This workshop aims to critically assess the theoretical and practical value of reflexivity in the context of social science, especially anthropology.

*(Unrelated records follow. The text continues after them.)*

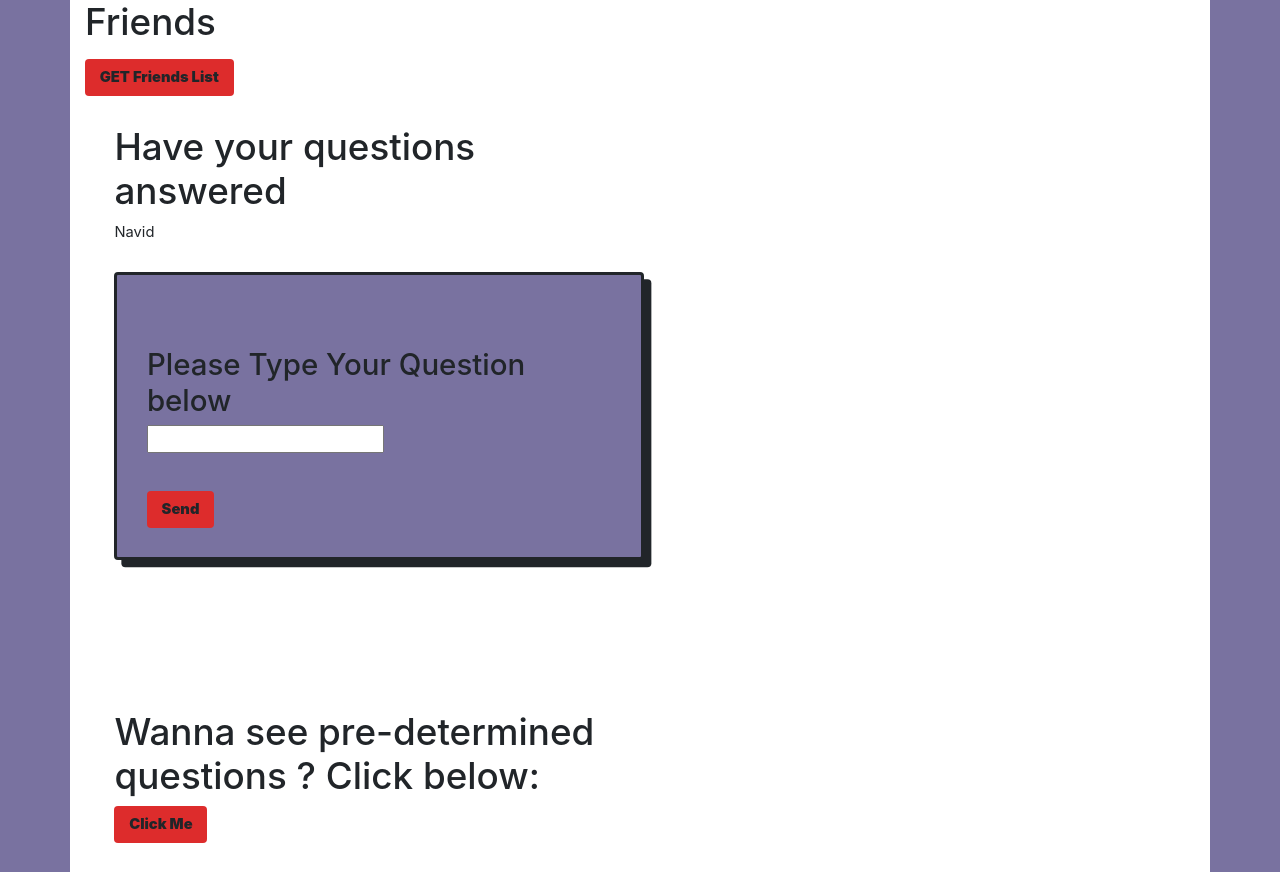
Repository: navid-amini12/capstone-1
Page: quiz.html
An editor plug-in stored every save of this project. The page is shown before and after the next save, followed by the edit.
The browser window is 1280 px wide. The pictures show the whole page.
Some web fonts or font styles are not loaded; a fallback is used.

Above is the page before, as saved 2022-05-18 14:51:15.

### quiz.html
<!DOCTYPE html>
<html>
  <head>
    <title>Back End Web Development</title>
    <link
      rel="stylesheet"
      type="text/css"
      href="//maxcdn.bootstrapcdn.com/bootstrap/4.3.1/css/bootstrap.min.css"
    />
  </head>
  <body class="container">
    <h1>Friends</h1>
    <ul id="people" class=""></ul>

    <button id="button">GET Friends List</button>

    <script src="https://unpkg.com/axios/dist/axios.min.js"></script>
    <script>
      document.getElementById("button").onclick = function () {
        axios
          .get("http://localhost:4000/api/users")
          .then(function (response) {
            const data = response.data;
            document.getElementById("people").innerHTML = data
              .map(function (person) {
                return '<li class="row">' + person;
              })
              .join("");
          })
          .catch(function (err) {
            document.getElementById("people").innerHTML =
              '<li class="text-danger">' + err.message + "</li>";
          });
      };
    </script>
  </body>
</html>
<head>
    <link rel="stylesheet" href="quiz.css">
    </head>

<article class="l-design-widht">
    <h1>Have your questions answered</h1>

   <p>Navid</p>

    <div class="card">
      <h2><svg class="icon" aria-hidden="true">
        <h2>Please Type Your Question below</h2>
      <label class="input">
        <input class="input__field" type="text" placeholder=" " />

      </label>
      <div class="button-group">
        <button>Send</button>

      </div>
    </div>



  <svg xmlns="http://www.w3.org/2000/svg" class="hidden">
    <symbol id="icon-coffee" viewBox="0 0 20 20">
      <title>icon-coffee</title>
      <path fill="currentColor" d="M15,17H14V9h3a3,3,0,0,1,3,3h0A5,5,0,0,1,15,17Zm1-6v3.83A3,3,0,0,0,18,12a1,1,0,0,0-1-1Z"/>
      <rect fill="currentColor" x="1" y="7" width="15" height="12" rx="3" ry="3"/>
      <path fill="var(--color-accent)" d="M7.07,5.42a5.45,5.45,0,0,1,0-4.85,1,1,0,0,1,1.79.89,3.44,3.44,0,0,0,0,3.06,1,1,0,0,1-1.79.89Z"/>
      <path fill="var(--color-accent)" d="M3.07,5.42a5.45,5.45,0,0,1,0-4.85,1,1,0,0,1,1.79.89,3.44,3.44,0,0,0,0,3.06,1,1,0,1,1-1.79.89Z"/>
      <path fill="var(--color-accent)" d="M11.07,5.42a5.45,5.45,0,0,1,0-4.85,1,1,0,0,1,1.79.89,3.44,3.44,0,0,0,0,3.06,1,1,0,1,1-1.79.89Z"/>
    </symbol>
  </svg>

    <h1>Wanna see pre-determined questions ? Click below:</h1>
    <button>Click Me</button>

### quiz.css
@import url('https://rsms.me/inter/inter.css');

:root {
  --color-light: rgb(121, 114, 160);
  --color-dark: #e1ac6e;
  --color-signal: #dd2c2c;

  --color-background: var(--color-light);
  --color-text: var(--color-dark);
  --color-accent: var(--color-signal);

  --size-bezel: .5rem;
  --size-radius: 4px;

  line-height: 1.4;

  font-family: 'Inter', sans-serif;
  font-size: calc(.6rem + .4vw);
  color: var(--color-text);
  background: var(--color-background);
  font-weight: 300;
  padding: 0 calc(var(--size-bezel) * 3);
}





.card {
  background: var(--color-background);
  padding: calc(4 * var(--size-bezel));
  margin-top: calc(4 * var(--size-bezel));
  border-radius: var(--size-radius);
  border: 3px solid var(--color-shadow, currentColor);
  box-shadow: .5rem .5rem 0 var(--color-shadow, currentColor);




}


.l-design-widht {
  max-width: 40rem;
  padding: 2rem;
}

.input {
  position: relative;
}
.button-group {
  margin-top: 30px
}
button {
  color: currentColor;
  padding: var(--size-bezel) calc(var(--size-bezel) * 2);
  background: var(--color-accent);
  border: none;
  border-radius: var(--size-radius);
  font-weight: 900;
}


.icon {
  display: inline-block;
  height: 0em;
  margin-right: .5em;
}

After the next save:
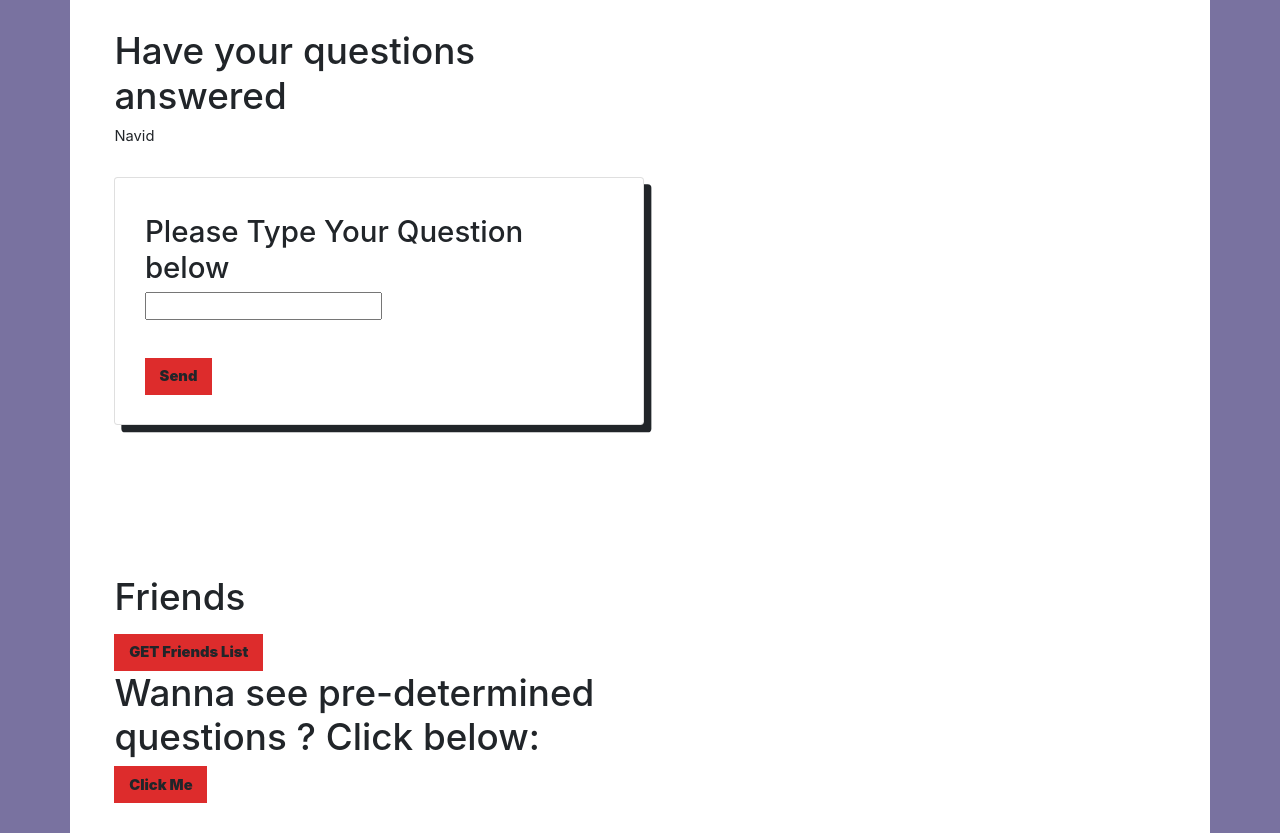
Saved 33 s later.
--- a/quiz.html
+++ b/quiz.html
@@ -1,40 +1,4 @@
-<!DOCTYPE html>
-<html>
-  <head>
-    <title>Back End Web Development</title>
-    <link
-      rel="stylesheet"
-      type="text/css"
-      href="//maxcdn.bootstrapcdn.com/bootstrap/4.3.1/css/bootstrap.min.css"
-    />
-  </head>
-  <body class="container">
-    <h1>Friends</h1>
-    <ul id="people" class=""></ul>
 
-    <button id="button">GET Friends List</button>
-
-    <script src="https://unpkg.com/axios/dist/axios.min.js"></script>
-    <script>
-      document.getElementById("button").onclick = function () {
-        axios
-          .get("http://localhost:4000/api/users")
-          .then(function (response) {
-            const data = response.data;
-            document.getElementById("people").innerHTML = data
-              .map(function (person) {
-                return '<li class="row">' + person;
-              })
-              .join("");
-          })
-          .catch(function (err) {
-            document.getElementById("people").innerHTML =
-              '<li class="text-danger">' + err.message + "</li>";
-          });
-      };
-    </script>
-  </body>
-</html>
 <head>
     <link rel="stylesheet" href="quiz.css">
     </head>
@@ -69,6 +33,42 @@
       <path fill="var(--color-accent)" d="M11.07,5.42a5.45,5.45,0,0,1,0-4.85,1,1,0,0,1,1.79.89,3.44,3.44,0,0,0,0,3.06,1,1,0,1,1-1.79.89Z"/>
     </symbol>
   </svg>
+  <!DOCTYPE html>
+  <html>
+    <head>
+      <title>Back End Web Development</title>
+      <link
+        rel="stylesheet"
+        type="text/css"
+        href="//maxcdn.bootstrapcdn.com/bootstrap/4.3.1/css/bootstrap.min.css"
+      />
+    </head>
+    <body class="container">
+      <h1>Friends</h1>
+      <ul id="people" class=""></ul>
 
+      <button id="button">GET Friends List</button>
+
+      <script src="https://unpkg.com/axios/dist/axios.min.js"></script>
+      <script>
+        document.getElementById("button").onclick = function () {
+          axios
+            .get("http://localhost:4000/api/users")
+            .then(function (response) {
+              const data = response.data;
+              document.getElementById("people").innerHTML = data
+                .map(function (person) {
+                  return '<li class="row">' + person;
+                })
+                .join("");
+            })
+            .catch(function (err) {
+              document.getElementById("people").innerHTML =
+                '<li class="text-danger">' + err.message + "</li>";
+            });
+        };
+      </script>
+    </body>
+  </html>
     <h1>Wanna see pre-determined questions ? Click below:</h1>
     <button>Click Me</button>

In contemporary social scientific discourse, reflexivity has become a lightning rod for polemical debates on diverse epistemological, ontological, aesthetic and moral issues. An ongoing epistemological critique of objectivity in the social sciences has fostered a heightened reflexivity in which researchers turn back on themselves in order to assess the impact of their positions, as experts and socio-political beings, on the subjects of their research. This workshop aims to critically assess the theoretical and practical value of reflexivity in the context of social science, especially anthropology. The principal aim, then, is not to forge a reflexive anthropology as such or to illustrate reflexive analysis in first-order ethnographic research, but rather to scrutinise reflexivity itself, reflexively. The prescriptive theme is that however one comes to terms with the critique of objectivity as a historically specific paradigm, one has to turn the lessons of this critique back on reflexivity itself.